Can Wakefield teach Flutie the knuckler?

Tim Wakefield says throwing a knuckleball looks easy. It only travels 65 miles per hour. How difficult can it be, right?

"Everybody thinks that they can get up there and pitch," says Wakefield, the knuckleballer who played 19 seasons in the majors, including 17 seasons with the Boston Red Sox. "Until they try to throw a knuckleball to a hitter and throw a first strike, then it becomes more of a challenge."

On Wednesday at 9 p.m. ET "The Next Knuckler" will premier on MLB Network. The MLB Productions reality series will show just how difficult it is for even the best athletes to learn the knuckleball. Wakefield will teach the pitch to a group of former NCAA quarterbacks who will compete for an invitation to spring training with the Arizona Diamondbacks.
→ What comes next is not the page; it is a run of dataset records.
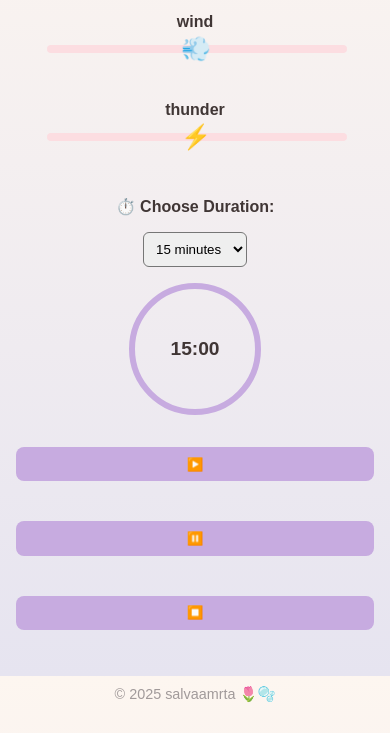
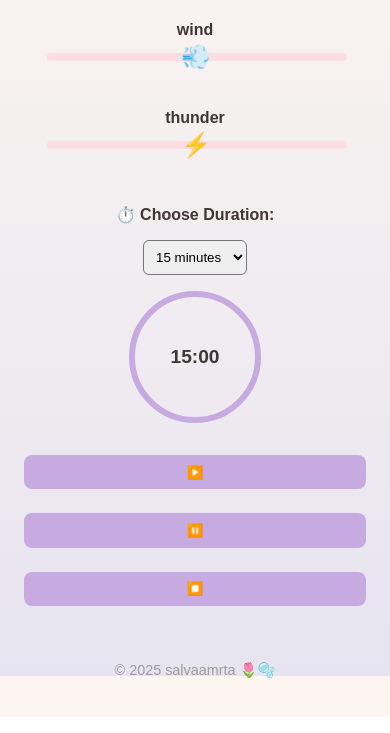
Before and after one commit to salvaamrta/rainy-day, a plain HTML site: page index.html in a window 390 px wide. Shown: the part 168-901 px from the top of the page. Drawn offline with Linux system fonts and the light colour scheme.

Commit message:
Update index.html
gajadi diubah ah aneh pindah pindah

```diff
--- a/index.html
+++ b/index.html
@@ -2,11 +2,9 @@
 <html lang="en">
 <head>
   <meta charset="UTF-8">
-  <meta name="viewport" content="width=device-width, initial-scale=1.0">
   <title>🌧️ | rainy-day</title>
   <style>
     body {
-      margin: 0;
       font-family: 'Arial', sans-serif;
       background: #fdf6f0;
       color: #403635;
@@ -30,10 +28,6 @@
         height: 100px;
       }
       button {
-        width: 100%;
-        margin-bottom: 0.5rem;
-      }
-      #modeToogle {
         width: 100%;
         margin-bottom: 0.5rem;
       }
@@ -164,13 +158,6 @@
     #modeToggle:hover {
       transform: scale(1.2);
     }
-    .button-group {
-      margin-top: 1rem;
-      display: flex;
-      justify-content: center;
-      gap: 1rem;
-      flex-wrap: wrap;
-    }
 
     .timer-container {
       margin: 2rem 0;
@@ -275,7 +262,7 @@
       <div id="pauseLabel" style="font-size: 0.9rem; color: #a19a9a; margin-top: 1.4rem; display: none;">⏸ paused</div>
     </div>
 
-    <div class="button-group">
+    <div style="margin-top: 1rem;">
       <button id="startBtn" onclick="startTimer()">▶️</button>
       <button onclick="pauseTimer()">⏸️</button>
       <button onclick="resetTimer()">⏹️</button>
@@ -349,7 +336,7 @@
     function updateDisplay() {
       const min = String(Math.floor(seconds / 60)).padStart(2, '0');
       const sec = String(seconds % 60).padStart(2, '0');
-      display.textContent = `${min}:${sec}`;
+      display.textContent = ${min}:${sec};
     }
     document.querySelector('.rain').addEventListener('input', (e) => {
       document.getElementById('rainAudio').volume = e.target.value / 100;
```
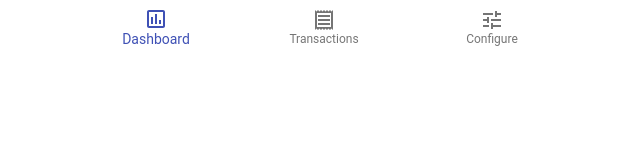
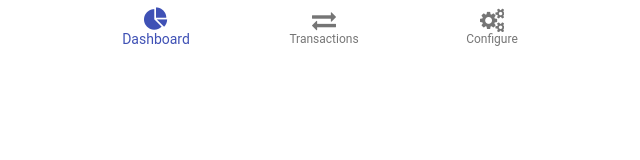
Before and after one commit to su-per-man/Invo, a React (Create React App) app: page / in a window 1280 px wide. Shown: the top 160 px of the page, without its empty margins (316-956 px from the left). Built offline with nearby package versions, Linux system fonts and the light colour scheme.

Commit message:
Configurable BottomNavBar MaterialUI Component with FA icons

```diff
--- a/package.json
+++ b/package.json
@@ -4,13 +4,11 @@
   "private": true,
   "dependencies": {
     "@material-ui/core": "^4.11.0",
-    "@material-ui/icons": "^4.9.1",
     "@testing-library/jest-dom": "^4.2.4",
     "@testing-library/react": "^9.5.0",
     "@testing-library/user-event": "^7.2.1",
     "react": "^16.13.1",
     "react-dom": "^16.13.1",
-    "react-router": "^5.2.0",
     "react-scripts": "3.4.3"
   },
   "scripts": {
--- a/public/index.html
+++ b/public/index.html
@@ -12,6 +12,9 @@
   <meta name="viewport" content="width=device-width, initial-scale=1" />
   <meta name="theme-color" content="#000000" />
   <meta name="description" content="Invo - A inventory management system for your business" />
+
+  <link rel="stylesheet" href="https://stackpath.bootstrapcdn.com/font-awesome/4.7.0/css/font-awesome.min.css" />
+
   <!--
       manifest.json provides metadata used when your web app is installed on a
       user's mobile device or desktop. See https://developers.google.com/web/fundamentals/web-app-manifest/
--- a/src/App.js
+++ b/src/App.js
@@ -1,10 +1,25 @@
 import React from 'react'
+import PropTypes from 'prop-types'
 import BottomNavBar from './components/BottomNavBar'
 
-function App() {
-  return (
-    <BottomNavBar />
-  );
+const menuList = [
+  { id: "Dashboard", icon: "fa fa-pie-chart" },
+  { id: "Transactions", icon: "fa fa-exchange" },
+  { id: "Configure", icon: "fa fa-cogs" }
+]
+export default class App extends React.Component {
+  static propTypes = {
+    menuConfig: PropTypes.array,
+    clickHandler: PropTypes.func
+  }
+  changePage = (val) => {
+    // alert(val);
+  }
+  render() {
+    return (
+      <div>
+        <BottomNavBar menuConfig={menuList} clickHandler={this.changePage} />
+      </div>
+    );
+  }
 }
-
-export default App;
--- a/src/components/BottomNavBar.js
+++ b/src/components/BottomNavBar.js
@@ -1,29 +1,37 @@
 import React from 'react';
+import PropTypes from 'prop-types'
 import { BottomNavigation, BottomNavigationAction } from '@material-ui/core';
-import { AssessmentOutlined, ReceiptOutlined, TuneOutlined } from '@material-ui/icons';
+import Icon from '@material-ui/core/Icon'
 
 export default class BottomNavBar extends React.Component {
+    static propTypes = {
+        clickHandler: PropTypes.func,
+        menuConfig: PropTypes.array
+    };
     constructor(props) {
         super(props);
         this.state = {
             value: 0
         };
     }
+    handleClick = (event, newValue) => {
+        this.setState({
+            value: newValue
+        })
+        this.props.clickHandler(newValue);
+    };
     render() {
+        const actn = [
+            this.props.menuConfig.map(function (obj) {
+                return <BottomNavigationAction label={obj.id} icon={<Icon className={obj.icon} />} />
+            })
+        ]
         return (
-            <BottomNavigation
-                value={this.state.value}
-                onChange={(event, newValue) => {
-                    this.setState({
-                        value: newValue
-                    });
-                }}
-                showLabels
-            >
-                <BottomNavigationAction label="Dashboard" icon={<AssessmentOutlined />} />
-                <BottomNavigationAction label="Transactions" icon={<ReceiptOutlined />} />
-                <BottomNavigationAction label="Configure" icon={<TuneOutlined />} />
-            </BottomNavigation>
+            <div>
+                <BottomNavigation value={this.state.value} onChange={this.handleClick} showLabels>
+                    {actn}
+                </BottomNavigation>
+            </div>
         );
     }
 }
```
Also changed, not shown: 1 other file (tests, documents, lock files or other folders).
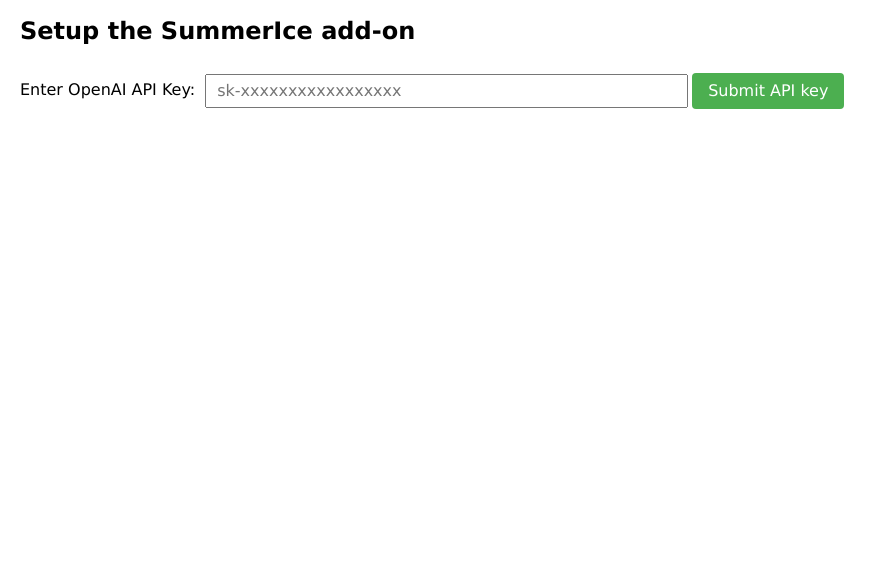
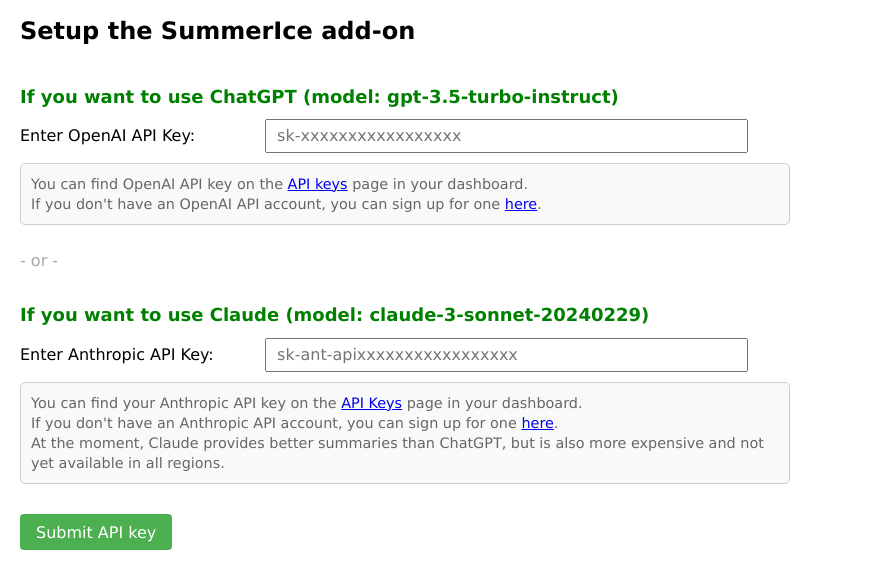
Before and after one commit to velvet-shark/SummerIce, a browser extension: page setup.html in a window 1280 px wide. Shown: the whole page, without its empty margins (0-887 px from the left). Drawn offline with Linux system fonts and the light colour scheme.

Commit message:
Add option to enter either OpenAI or Anthropic API key

```diff
--- a/content.js
+++ b/content.js
@@ -1 +1 @@
-chrome.runtime.sendMessage({ action: "summarizePage" });
+chrome.runtime.sendMessage({ action: "performSummarization" });
--- a/setup.html
+++ b/setup.html
@@ -7,9 +7,32 @@
   <body>
     <h1>Setup the SummerIce add-on</h1>
     <form id="setupForm">
-      <label for="apiKey">Enter OpenAI API Key:</label><br />
-      <input type="text" id="apiKey" name="apiKey" placeholder="sk-xxxxxxxxxxxxxxxxx" required size="52" /><br />
-      <button type="submit" value="Submit">Submit API key</button>
+      <div>
+        <h3>If you want to use ChatGPT (model: gpt-3.5-turbo-instruct)</h3>
+        <label for="apiKey">Enter OpenAI API Key:</label>
+        <input type="text" id="openaiApiKey" name="apiKey" placeholder="sk-xxxxxxxxxxxxxxxxx" size="52" /><br />
+        <div class="instruction-box">
+          You can find OpenAI API key on the
+          <a href="https://platform.openai.com/api-keys" target="_blank">API keys</a> page in your dashboard.<br />
+          If you don't have an OpenAI API account, you can sign up for one
+          <a href="https://platform.openai.com/signup" target="_blank">here</a>.
+        </div>
+      </div>
+      <span style="color: darkgray; margin: 15px 0">- or -</span>
+      <div>
+        <h3>If you want to use Claude (model: claude-3-sonnet-20240229)</h3>
+        <label for="apiKey">Enter Anthropic API Key:</label>
+        <input type="text" id="anthropicApiKey" name="apiKey" placeholder="sk-ant-apixxxxxxxxxxxxxxxxx" size="52" />
+        <div class="instruction-box">
+          You can find your Anthropic API key on the
+          <a href="https://console.anthropic.com/settings/keys" target="_blank">API Keys</a> page in your dashboard.<br />
+          If you don't have an Anthropic API account, you can sign up for one
+          <a href="https://www.anthropic.com/api" target="_blank">here</a>.<br />
+          At the moment, Claude provides better summaries than ChatGPT, but is also more expensive and not yet available
+          in all regions.
+        </div>
+        <button type="submit" value="Submit">Submit API key</button>
+      </div>
     </form>
   </body>
   <script src="setup.js"></script>
--- a/setup.js
+++ b/setup.js
@@ -1,8 +1,20 @@
 console.log("setup.js loaded");
 
 document.getElementById("setupForm").addEventListener("submit", function (event) {
-  // event.preventDefault();
-  const apiKey = document.getElementById("apiKey").value;
+  event.preventDefault();
+
+  // Hide the form
+  this.style.display = "none";
+
+  // Show success message
+  const successMessage = document.createElement("p");
+  successMessage.textContent = "Your API key has been saved. It is safe to close the browser tab.";
+  document.body.appendChild(successMessage);
+
+  // Save the API key
+  const openaiApiKey = document.getElementById("openaiApiKey").value;
+  const anthropicApiKey = document.getElementById("anthropicApiKey").value;
+  const apiKey = openaiApiKey || anthropicApiKey;
   chrome.storage.local.set({ apiKey: apiKey }, function () {
     console.log("API key saved");
   });
--- a/style.css
+++ b/style.css
@@ -17,6 +17,14 @@
   font-size: 24px;
   margin: 0;
   padding: 15px 0 0 0;
+}
+
+h3 {
+  font-size: 18px;
+  margin: 0 0 10px 0;
+  padding: 15px 0 0 0;
+  color: green;
+  font-weight: 600;
 }
 
 button {
@@ -47,16 +55,39 @@
 
 #setupForm {
   display: flex;
-  align-items: center;
+  flex-direction: column;
+  align-items: left;
   margin: 20px 0;
+  width: 770px;
 }
+
 #setupForm input[type="text"] {
-  /* #setupForm button { */
   height: 30px;
   padding: 0px 10px;
   margin: 0 0 0 10px;
   font-family: Verdana, "Roboto", sans-serif;
   font-size: 16px;
+}
+
+#setupForm label {
+  display: inline-block;
+  width: 220px;
+  text-align: left;
+  margin-right: 10px;
+}
+
+#setupForm button {
+  margin: 30px 0 0 0;
+}
+
+.instruction-box {
+  border: 1px solid #ccc;
+  padding: 10px;
+  margin: 10px 0;
+  font-size: 0.9em;
+  color: #666;
+  background-color: #f9f9f9;
+  border-radius: 5px;
 }
 
 .spinner {
```
Also changed, not shown: background.js (+29 -5 lines), popup.js (+48 -21 lines), README.md.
It's an eclectic group: Doug Flutie (Boston College), John David Booty (USC), former major league infielder Josh Booty (LSU), David Greene (Georgia) and Ryan Perrilloux (LSU and Jacksonville State).

The quarterbacks had never tried to throw a knuckleball before so this made teaching them a challenge for Wakefield.

"There was one quarterback who had a pretty hard time," Wakefield said. "The reason why we picked quarterbacks though is because obviously they are good athletes. They were obviously great at what they did. The throwing motion of a quarterback is similar to my motion of how I threw [the knuckleball]."

Wakefield and Kevin Millar will co-host the reality series. Wakefield has worked with R.A. Dickey and Charlie Haeger, just like Phil Niekro and Charlie Hough mentored Wakefield.

"I've passed on little nuggets that helped," Wakefield said. "I think it's a pitch that can be taught. I think you have to have the athleticism to take the spin off of a baseball. Some guys can't do it and some guys can."

Is there a secret to throwing the knuckleball?

"Obviously the secret is to throw it without any spin," he says. "As long as you know how to take the spin off of it consistently I don't care if you hold it with four fingers or two. It doesn't matter. Once you get that feel of throwing it consistently without any spin on it then you go from there."

For the Diamondbacks, it's a little PR and the chance to find a hidden gem.

"We were thoroughly impressed with this concept when we first viewed a sneak peek of the show," D-backs president and CEO Derrick Hall said. "This is tremendous exposure for our brand, but there could also be payoff on the field if the winner has actually mastered the knuckleball and can help our team. I know our players will be very interested in seeing his talent level firsthand, and even if he does not make our big league club, there is a strong possibility he could make our Double-A or Triple-A roster. This is a huge opportunity for these former quarterbacks as well."

Without the knuckleball, Wakefield never would have made the majors.

"I was actually drafted as a position player and once they put a wood bat in my hand and they were throwing a lot harder than I was used to in college I couldn't hit anymore," he said. "It was by luck that somebody saw me fooling around with a knuckleball and converted me into a knuckleball pitcher."

The winner of the competition will have a chance to pitch for the Diamondbacks in at least one spring training game ... and maybe have a second career as a knuckleball pitcher. Flutie may be 50 years old -- but, hey, that's almost prime age for a knuckleballer.

Anna McDonald is a regular contributor to the SweetSpot blog.